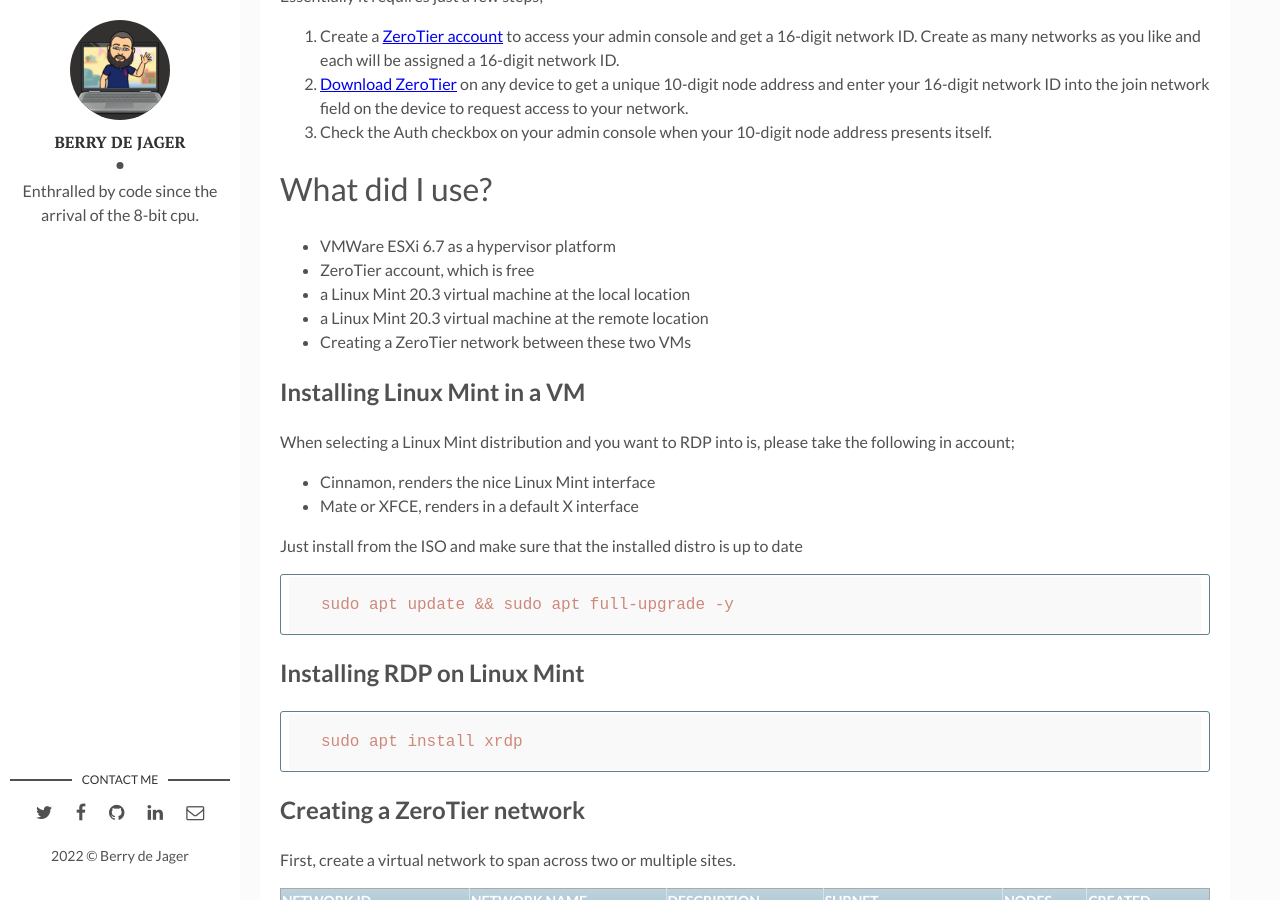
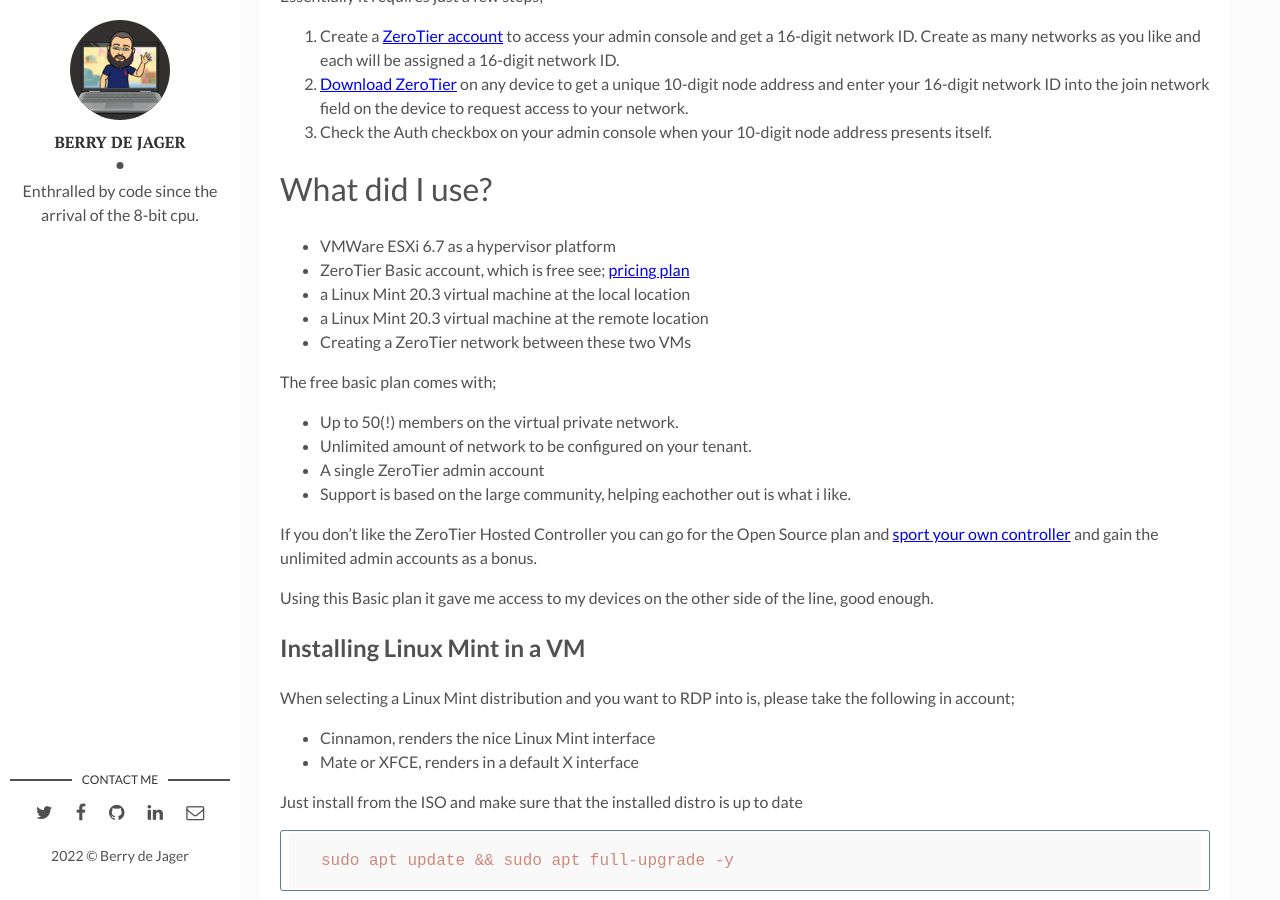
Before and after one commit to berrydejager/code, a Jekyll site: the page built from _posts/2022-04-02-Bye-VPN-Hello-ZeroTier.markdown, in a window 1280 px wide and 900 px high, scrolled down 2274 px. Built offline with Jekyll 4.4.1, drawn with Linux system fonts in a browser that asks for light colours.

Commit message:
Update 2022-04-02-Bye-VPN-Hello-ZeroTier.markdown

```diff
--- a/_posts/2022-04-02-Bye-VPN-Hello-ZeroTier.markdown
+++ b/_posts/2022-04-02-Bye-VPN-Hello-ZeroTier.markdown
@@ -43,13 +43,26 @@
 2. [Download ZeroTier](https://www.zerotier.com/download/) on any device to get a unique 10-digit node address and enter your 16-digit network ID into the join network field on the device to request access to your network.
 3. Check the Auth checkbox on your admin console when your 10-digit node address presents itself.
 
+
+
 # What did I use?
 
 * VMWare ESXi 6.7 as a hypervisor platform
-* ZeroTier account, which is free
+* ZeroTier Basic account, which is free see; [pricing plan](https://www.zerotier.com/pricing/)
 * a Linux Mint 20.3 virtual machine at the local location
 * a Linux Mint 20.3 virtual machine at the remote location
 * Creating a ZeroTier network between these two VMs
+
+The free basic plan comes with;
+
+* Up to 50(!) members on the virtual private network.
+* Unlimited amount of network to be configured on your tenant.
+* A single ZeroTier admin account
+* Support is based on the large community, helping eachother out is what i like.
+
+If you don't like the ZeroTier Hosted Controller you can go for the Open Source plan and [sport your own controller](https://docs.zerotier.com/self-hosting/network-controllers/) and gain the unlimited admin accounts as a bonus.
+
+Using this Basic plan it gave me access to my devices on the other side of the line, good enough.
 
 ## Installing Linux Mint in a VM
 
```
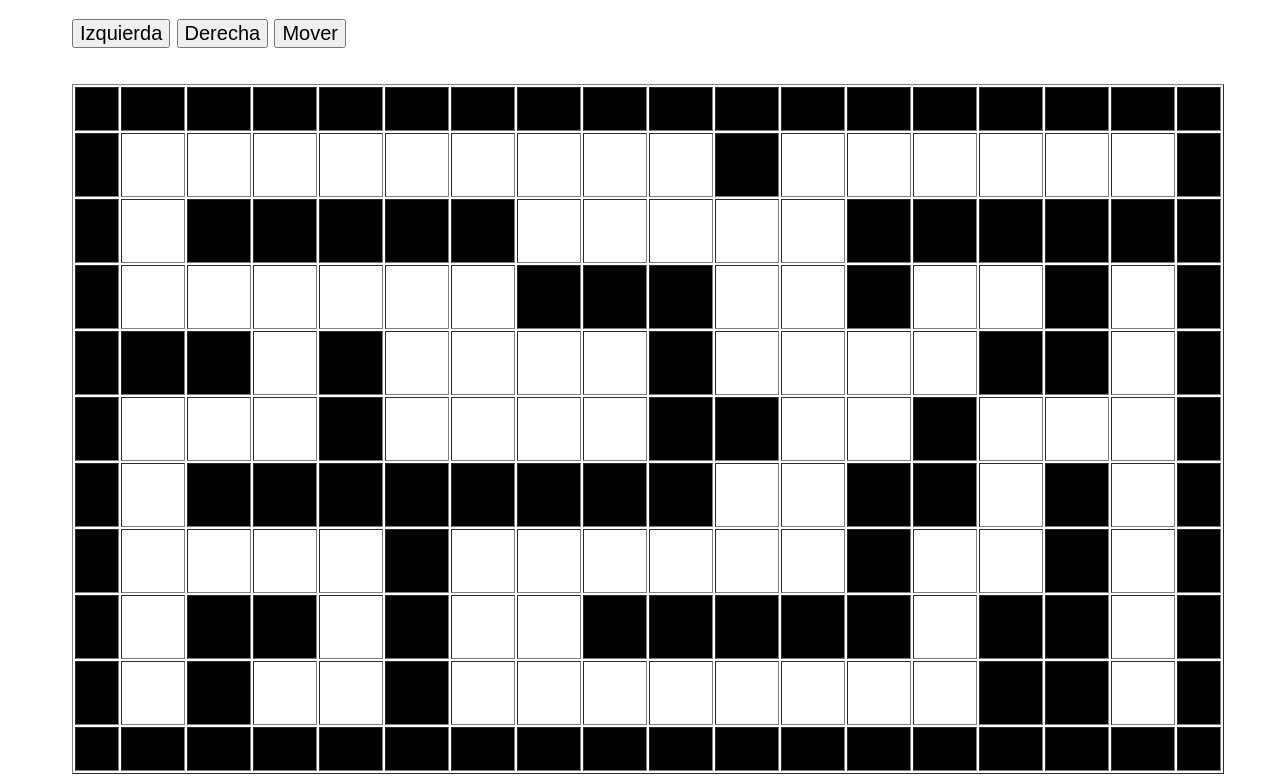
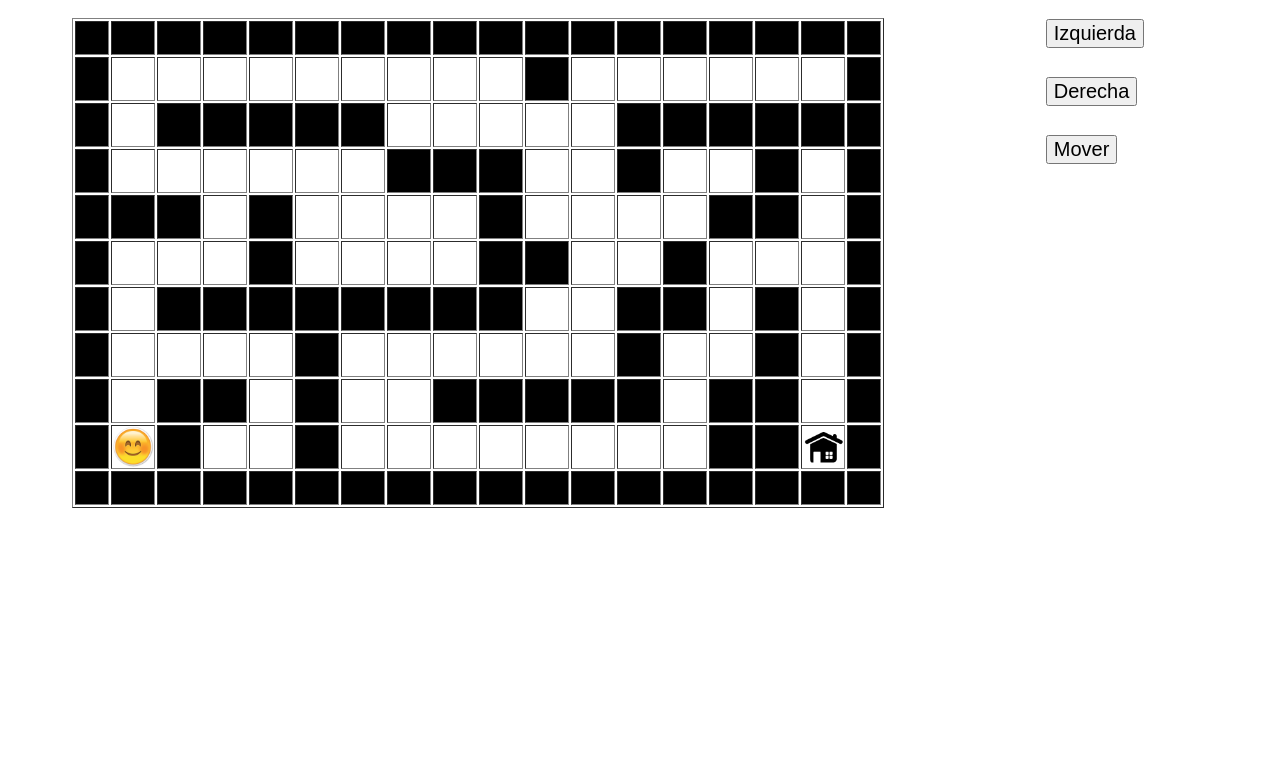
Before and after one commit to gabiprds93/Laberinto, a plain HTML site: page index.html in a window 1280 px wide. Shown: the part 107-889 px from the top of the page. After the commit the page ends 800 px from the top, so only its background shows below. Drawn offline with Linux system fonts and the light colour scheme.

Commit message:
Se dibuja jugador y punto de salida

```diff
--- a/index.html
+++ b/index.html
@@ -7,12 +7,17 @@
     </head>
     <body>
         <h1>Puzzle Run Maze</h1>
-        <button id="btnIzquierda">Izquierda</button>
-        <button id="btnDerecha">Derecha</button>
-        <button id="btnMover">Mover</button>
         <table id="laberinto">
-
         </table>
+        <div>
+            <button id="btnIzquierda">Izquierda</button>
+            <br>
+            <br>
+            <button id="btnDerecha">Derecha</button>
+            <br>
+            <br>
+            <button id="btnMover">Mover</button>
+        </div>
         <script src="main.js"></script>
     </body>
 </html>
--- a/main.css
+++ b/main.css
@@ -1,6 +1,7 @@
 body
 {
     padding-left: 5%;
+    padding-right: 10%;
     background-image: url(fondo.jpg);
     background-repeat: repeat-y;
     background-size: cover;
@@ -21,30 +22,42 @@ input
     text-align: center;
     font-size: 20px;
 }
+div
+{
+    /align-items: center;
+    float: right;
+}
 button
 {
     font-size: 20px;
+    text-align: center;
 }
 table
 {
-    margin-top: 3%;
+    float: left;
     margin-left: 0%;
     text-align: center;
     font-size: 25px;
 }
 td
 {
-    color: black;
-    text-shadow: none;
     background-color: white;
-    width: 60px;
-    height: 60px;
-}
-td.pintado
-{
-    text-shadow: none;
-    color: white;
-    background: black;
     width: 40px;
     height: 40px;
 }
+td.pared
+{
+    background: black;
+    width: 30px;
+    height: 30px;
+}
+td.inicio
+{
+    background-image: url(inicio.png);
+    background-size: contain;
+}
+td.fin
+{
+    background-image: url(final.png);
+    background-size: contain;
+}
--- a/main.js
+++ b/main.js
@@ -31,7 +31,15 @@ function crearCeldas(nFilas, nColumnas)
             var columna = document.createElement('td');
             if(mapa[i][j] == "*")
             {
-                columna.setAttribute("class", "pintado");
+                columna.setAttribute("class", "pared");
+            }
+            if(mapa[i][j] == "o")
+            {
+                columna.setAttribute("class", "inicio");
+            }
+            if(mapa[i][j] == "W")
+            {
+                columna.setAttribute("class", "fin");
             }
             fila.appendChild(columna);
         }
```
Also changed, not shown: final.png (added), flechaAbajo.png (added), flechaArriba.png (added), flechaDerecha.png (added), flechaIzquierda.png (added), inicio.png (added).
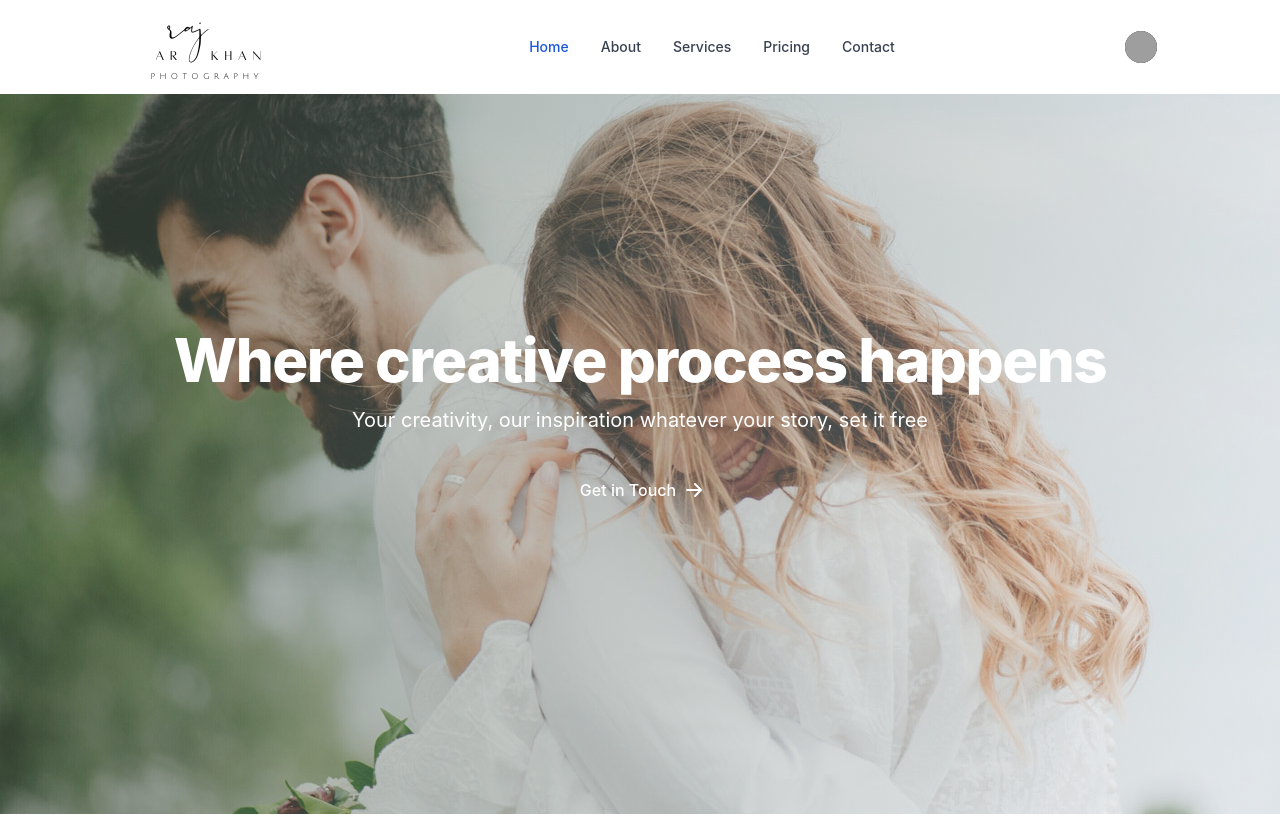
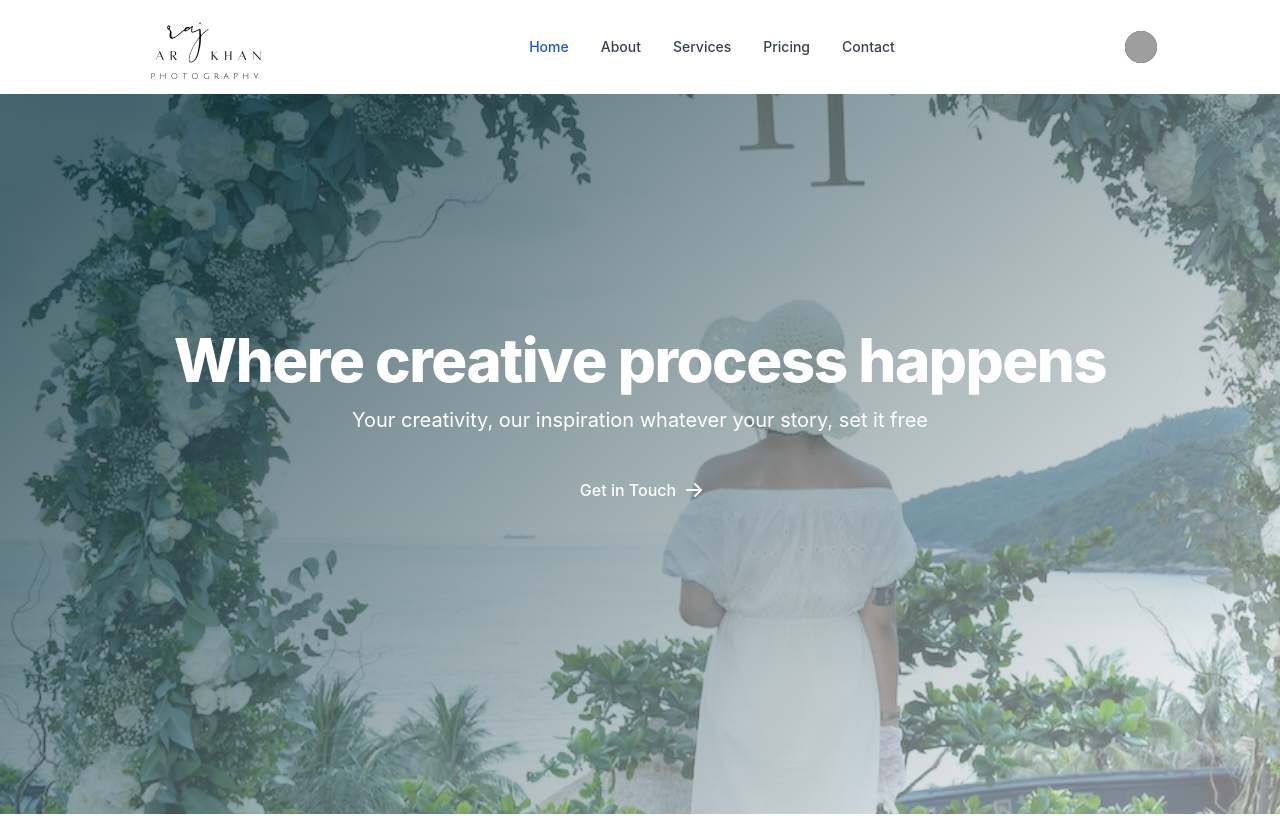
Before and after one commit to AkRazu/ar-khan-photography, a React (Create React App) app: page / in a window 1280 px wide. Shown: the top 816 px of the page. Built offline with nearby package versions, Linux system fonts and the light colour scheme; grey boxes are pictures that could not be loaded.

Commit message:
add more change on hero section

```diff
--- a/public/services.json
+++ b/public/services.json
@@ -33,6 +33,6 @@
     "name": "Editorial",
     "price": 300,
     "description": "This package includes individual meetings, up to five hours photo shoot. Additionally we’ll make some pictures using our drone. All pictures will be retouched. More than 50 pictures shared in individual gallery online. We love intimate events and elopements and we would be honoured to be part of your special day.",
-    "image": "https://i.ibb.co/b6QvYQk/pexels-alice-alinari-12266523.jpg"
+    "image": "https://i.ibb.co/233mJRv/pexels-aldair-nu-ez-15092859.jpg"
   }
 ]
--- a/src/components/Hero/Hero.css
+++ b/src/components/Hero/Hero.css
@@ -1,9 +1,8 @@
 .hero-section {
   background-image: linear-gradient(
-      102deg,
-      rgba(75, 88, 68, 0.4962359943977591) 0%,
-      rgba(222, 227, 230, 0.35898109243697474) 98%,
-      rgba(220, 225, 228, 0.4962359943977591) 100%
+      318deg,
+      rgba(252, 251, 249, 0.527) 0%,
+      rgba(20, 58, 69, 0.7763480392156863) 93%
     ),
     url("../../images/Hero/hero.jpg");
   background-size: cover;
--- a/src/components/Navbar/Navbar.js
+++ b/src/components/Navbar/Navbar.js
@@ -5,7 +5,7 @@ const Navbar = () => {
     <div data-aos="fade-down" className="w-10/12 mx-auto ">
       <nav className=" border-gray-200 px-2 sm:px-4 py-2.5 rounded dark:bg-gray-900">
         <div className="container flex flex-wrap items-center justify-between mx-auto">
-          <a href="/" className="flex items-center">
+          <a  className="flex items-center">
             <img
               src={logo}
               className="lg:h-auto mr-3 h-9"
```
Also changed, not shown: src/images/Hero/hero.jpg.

══════

▶ _What you should do_
Whenever the string "size" shows up in a line of the records, copy that line.

▶ _Finished task_
     background-size: cover;
     font-size: 20px;
     font-size: 20px;
     font-size: 25px;
+    background-size: contain;
+    background-size: contain;
   background-size: cover;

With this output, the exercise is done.